### WORK REQUEST:
Give only the number of lines in the records that include "after".

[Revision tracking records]

== Segment start ==

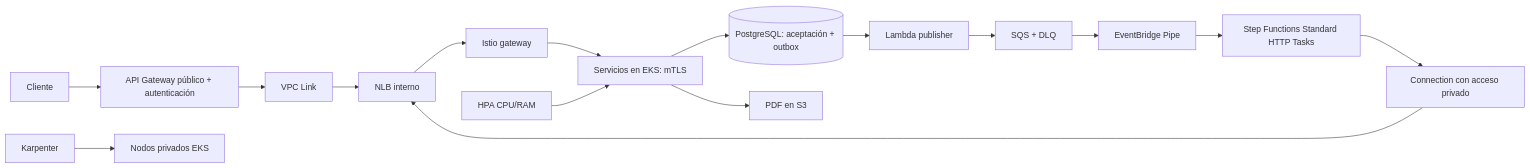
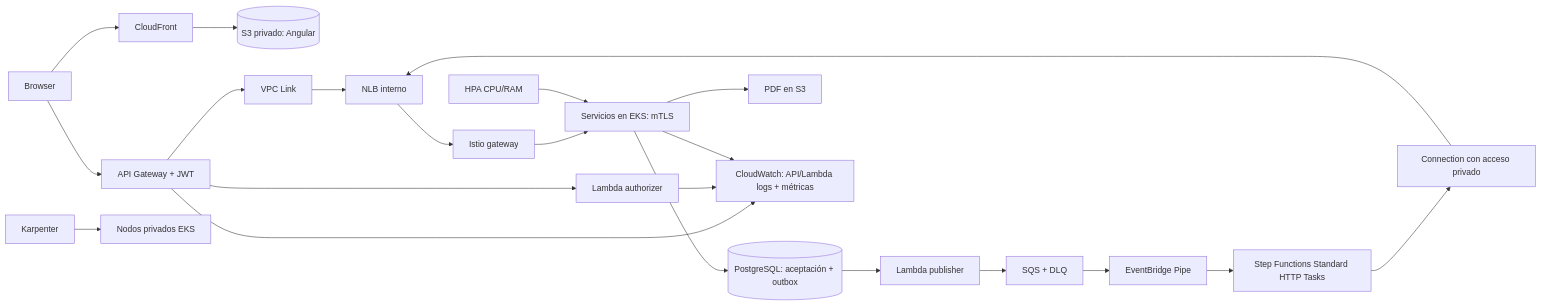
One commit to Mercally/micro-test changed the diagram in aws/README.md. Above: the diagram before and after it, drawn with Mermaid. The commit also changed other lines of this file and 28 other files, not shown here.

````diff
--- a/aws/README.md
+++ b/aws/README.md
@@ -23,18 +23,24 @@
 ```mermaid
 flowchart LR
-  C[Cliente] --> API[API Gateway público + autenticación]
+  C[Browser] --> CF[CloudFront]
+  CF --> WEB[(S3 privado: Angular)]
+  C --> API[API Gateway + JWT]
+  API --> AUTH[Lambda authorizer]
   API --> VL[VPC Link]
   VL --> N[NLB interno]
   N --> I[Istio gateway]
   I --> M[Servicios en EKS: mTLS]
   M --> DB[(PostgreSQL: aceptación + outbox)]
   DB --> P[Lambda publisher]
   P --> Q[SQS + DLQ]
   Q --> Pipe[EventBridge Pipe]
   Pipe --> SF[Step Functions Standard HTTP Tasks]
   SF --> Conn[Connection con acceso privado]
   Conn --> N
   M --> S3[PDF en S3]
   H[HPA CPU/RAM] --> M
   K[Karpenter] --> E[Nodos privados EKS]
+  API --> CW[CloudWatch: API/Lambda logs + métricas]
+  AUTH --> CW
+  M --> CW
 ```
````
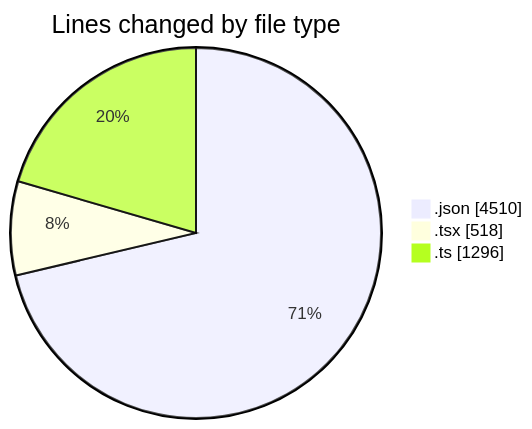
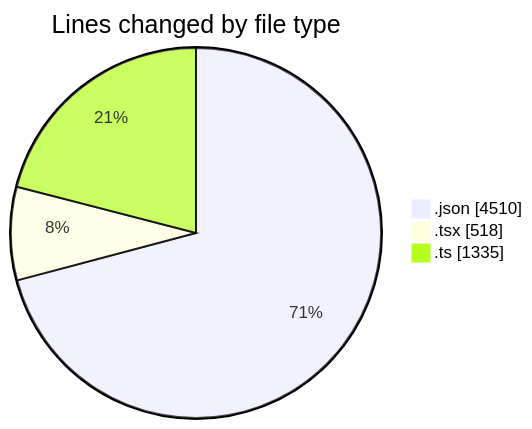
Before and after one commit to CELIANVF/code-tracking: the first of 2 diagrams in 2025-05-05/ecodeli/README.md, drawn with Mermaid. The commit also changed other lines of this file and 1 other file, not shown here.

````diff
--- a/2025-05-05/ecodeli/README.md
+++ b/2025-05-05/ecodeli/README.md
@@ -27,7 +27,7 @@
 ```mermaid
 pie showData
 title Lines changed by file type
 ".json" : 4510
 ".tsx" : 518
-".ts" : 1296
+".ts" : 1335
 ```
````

== Segment end ==

### SOLUTION TO THIS PROBLEM:
2